Challenge: Personal Context

We all have our daily routines. I wake up around 7:15, start work at 8, walk outside to get lunch around 12:30. For most people there’s a period in the morning and early evening when you’re coming and going from your home on the way to work. These moments bracket out experiences with time. We think about the day split into these chunks. Did something happen during the work day (roughly 8-5), or was it in the evening (roughly 5-8), or was it at night (9-12)? I think it’s safe to say that most people have a common notion of what morning, afternoon, evening, and night mean (even if those definitions vary a bit person to person). And each of us makes a mental organization of those time periods based on our own habits. When visualizing hourly trends I want to give people something they can relate to in the context of their daily schedules.

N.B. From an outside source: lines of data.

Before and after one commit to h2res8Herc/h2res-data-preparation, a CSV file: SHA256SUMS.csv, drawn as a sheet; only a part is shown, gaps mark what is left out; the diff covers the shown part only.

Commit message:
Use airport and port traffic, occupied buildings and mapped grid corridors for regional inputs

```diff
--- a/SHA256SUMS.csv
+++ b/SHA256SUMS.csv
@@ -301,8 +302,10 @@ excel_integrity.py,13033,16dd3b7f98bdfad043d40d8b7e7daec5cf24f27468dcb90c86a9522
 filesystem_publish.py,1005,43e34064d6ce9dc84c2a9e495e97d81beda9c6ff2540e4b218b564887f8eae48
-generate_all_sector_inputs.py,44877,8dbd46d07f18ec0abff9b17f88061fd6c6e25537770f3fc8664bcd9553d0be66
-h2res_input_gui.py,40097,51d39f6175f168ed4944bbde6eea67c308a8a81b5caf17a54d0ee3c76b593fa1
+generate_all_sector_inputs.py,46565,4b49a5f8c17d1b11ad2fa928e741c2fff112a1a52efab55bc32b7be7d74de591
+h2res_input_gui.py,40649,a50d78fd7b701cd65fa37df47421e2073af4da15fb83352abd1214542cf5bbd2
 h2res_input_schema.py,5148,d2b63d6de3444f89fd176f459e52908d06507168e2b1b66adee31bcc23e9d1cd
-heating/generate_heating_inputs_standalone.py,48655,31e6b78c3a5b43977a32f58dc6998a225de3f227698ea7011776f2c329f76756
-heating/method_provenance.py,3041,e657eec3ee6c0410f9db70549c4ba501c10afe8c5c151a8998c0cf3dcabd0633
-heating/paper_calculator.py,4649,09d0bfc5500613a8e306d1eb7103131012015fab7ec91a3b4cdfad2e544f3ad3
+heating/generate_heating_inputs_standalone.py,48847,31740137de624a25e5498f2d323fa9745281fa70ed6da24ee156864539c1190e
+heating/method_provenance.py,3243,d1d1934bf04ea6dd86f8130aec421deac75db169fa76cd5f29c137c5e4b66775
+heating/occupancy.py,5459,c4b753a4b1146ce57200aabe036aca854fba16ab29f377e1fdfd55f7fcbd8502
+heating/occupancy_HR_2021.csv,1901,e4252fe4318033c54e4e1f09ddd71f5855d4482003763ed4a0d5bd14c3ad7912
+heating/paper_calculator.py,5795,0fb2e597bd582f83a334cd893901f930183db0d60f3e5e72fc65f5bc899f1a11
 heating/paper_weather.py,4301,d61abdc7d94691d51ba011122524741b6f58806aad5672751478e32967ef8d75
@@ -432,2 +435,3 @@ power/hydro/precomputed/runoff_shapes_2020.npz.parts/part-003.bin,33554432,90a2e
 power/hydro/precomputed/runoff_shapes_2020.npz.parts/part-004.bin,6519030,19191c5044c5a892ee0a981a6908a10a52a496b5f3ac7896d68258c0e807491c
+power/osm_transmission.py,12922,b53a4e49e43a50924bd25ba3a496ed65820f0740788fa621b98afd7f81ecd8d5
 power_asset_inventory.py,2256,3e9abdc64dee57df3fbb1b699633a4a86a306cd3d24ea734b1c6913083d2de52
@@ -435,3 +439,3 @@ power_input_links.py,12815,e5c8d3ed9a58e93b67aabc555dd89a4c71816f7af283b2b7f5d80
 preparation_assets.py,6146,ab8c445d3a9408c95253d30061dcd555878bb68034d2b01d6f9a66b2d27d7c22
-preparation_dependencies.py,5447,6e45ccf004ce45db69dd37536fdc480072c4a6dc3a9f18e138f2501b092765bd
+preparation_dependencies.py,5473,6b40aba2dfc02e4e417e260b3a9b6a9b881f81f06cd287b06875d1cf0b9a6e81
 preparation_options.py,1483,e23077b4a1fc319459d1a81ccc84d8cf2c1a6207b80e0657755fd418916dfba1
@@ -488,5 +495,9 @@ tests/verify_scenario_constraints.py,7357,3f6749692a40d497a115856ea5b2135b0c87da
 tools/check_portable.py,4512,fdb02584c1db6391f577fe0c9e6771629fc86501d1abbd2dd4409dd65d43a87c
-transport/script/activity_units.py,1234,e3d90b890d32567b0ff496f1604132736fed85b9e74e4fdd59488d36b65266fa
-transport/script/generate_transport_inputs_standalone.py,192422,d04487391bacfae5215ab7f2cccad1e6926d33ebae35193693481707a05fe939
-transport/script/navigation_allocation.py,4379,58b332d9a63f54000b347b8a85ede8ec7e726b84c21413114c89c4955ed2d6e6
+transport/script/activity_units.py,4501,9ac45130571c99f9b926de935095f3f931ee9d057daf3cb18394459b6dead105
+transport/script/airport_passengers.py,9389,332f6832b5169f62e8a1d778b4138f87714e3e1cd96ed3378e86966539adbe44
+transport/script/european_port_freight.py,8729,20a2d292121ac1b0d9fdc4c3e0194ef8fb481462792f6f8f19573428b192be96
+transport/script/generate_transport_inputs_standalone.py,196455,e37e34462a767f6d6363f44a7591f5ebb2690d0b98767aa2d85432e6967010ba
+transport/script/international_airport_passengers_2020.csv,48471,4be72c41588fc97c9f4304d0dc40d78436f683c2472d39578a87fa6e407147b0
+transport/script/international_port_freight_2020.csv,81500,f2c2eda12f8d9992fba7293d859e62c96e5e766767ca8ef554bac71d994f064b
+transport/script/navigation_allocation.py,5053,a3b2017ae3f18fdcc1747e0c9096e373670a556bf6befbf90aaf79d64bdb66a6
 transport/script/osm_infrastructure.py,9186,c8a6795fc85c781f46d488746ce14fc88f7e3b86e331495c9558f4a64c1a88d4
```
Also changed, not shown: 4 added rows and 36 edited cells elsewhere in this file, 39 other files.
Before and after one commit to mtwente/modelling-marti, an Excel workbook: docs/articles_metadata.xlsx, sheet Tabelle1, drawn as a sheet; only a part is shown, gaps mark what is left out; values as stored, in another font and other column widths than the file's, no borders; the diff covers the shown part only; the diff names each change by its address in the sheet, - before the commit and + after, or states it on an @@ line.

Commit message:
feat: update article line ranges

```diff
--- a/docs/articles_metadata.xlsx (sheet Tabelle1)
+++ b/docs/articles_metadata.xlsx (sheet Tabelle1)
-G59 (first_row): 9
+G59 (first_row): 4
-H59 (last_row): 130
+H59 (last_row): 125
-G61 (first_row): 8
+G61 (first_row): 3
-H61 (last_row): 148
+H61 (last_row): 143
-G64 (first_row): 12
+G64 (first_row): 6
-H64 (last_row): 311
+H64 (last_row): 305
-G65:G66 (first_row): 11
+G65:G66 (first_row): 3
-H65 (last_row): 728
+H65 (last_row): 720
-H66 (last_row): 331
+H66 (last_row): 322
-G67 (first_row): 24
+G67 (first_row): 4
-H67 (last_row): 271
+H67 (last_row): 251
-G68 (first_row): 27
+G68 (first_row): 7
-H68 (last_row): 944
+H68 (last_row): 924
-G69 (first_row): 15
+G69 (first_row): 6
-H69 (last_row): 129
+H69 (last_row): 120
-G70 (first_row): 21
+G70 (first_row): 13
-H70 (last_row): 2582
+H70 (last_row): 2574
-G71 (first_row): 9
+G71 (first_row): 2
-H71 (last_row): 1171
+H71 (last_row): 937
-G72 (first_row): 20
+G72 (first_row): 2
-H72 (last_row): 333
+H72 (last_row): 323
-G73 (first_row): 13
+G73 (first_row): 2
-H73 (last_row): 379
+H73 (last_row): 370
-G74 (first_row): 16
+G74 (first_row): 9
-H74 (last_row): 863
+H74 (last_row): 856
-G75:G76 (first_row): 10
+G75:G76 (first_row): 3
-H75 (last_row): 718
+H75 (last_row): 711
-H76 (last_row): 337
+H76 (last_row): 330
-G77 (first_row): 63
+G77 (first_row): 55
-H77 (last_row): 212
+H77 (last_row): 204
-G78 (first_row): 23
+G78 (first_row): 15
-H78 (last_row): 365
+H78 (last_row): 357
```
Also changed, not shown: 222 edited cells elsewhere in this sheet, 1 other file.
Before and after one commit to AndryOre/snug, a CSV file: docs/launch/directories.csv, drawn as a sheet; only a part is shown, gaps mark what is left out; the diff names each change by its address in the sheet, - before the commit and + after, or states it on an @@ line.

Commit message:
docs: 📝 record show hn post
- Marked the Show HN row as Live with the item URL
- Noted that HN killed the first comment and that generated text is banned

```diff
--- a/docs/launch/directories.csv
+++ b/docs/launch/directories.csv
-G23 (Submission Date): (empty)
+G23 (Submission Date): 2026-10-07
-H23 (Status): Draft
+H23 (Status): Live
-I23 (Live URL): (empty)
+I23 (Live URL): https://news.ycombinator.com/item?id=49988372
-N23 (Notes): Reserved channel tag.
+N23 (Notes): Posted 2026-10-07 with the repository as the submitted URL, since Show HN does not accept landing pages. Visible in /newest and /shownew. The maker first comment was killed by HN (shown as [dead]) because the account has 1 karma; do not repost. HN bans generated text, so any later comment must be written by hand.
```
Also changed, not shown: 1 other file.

These issues aren’t easy to solve, and I’m reminded of a fantastic quote from the movie Closer:

Time, what a tricky little fucker.

Tricky, indeed.

Of course when it comes to visualizing the 24-hour cycle there are many more challenges than the few I’ve listed, but most of the other challenges fall into the general bucket of data visualization (as opposed to being very specific to the 24-hour cycle). Things like being able to accurately compare values against each other or being able to understand the chart without getting lost in confusion are things that are critical in all forms of data visualization.

Line Charts

One of the easiest methods of displaying data by hour of day is in a simple line series or bar chart. Typically these charts begin at a certain hour (often midnight) and show 24 unique bars or data points, ending at the same time they started. An example of this type of line chart is the following figure, taken from The 24 Hour Society.

This chart shows the percentage of people shopping at any given time of the day:

That chart goes from midnight to 11pm, which works great for showing the trend for an activity like shopping (which occurs during the day). But the choice of the x-axis range isn’t as nice when looking at an activity where the important trend period includes midnight.

Here’s another chart from the same publication that shows when people are sleeping:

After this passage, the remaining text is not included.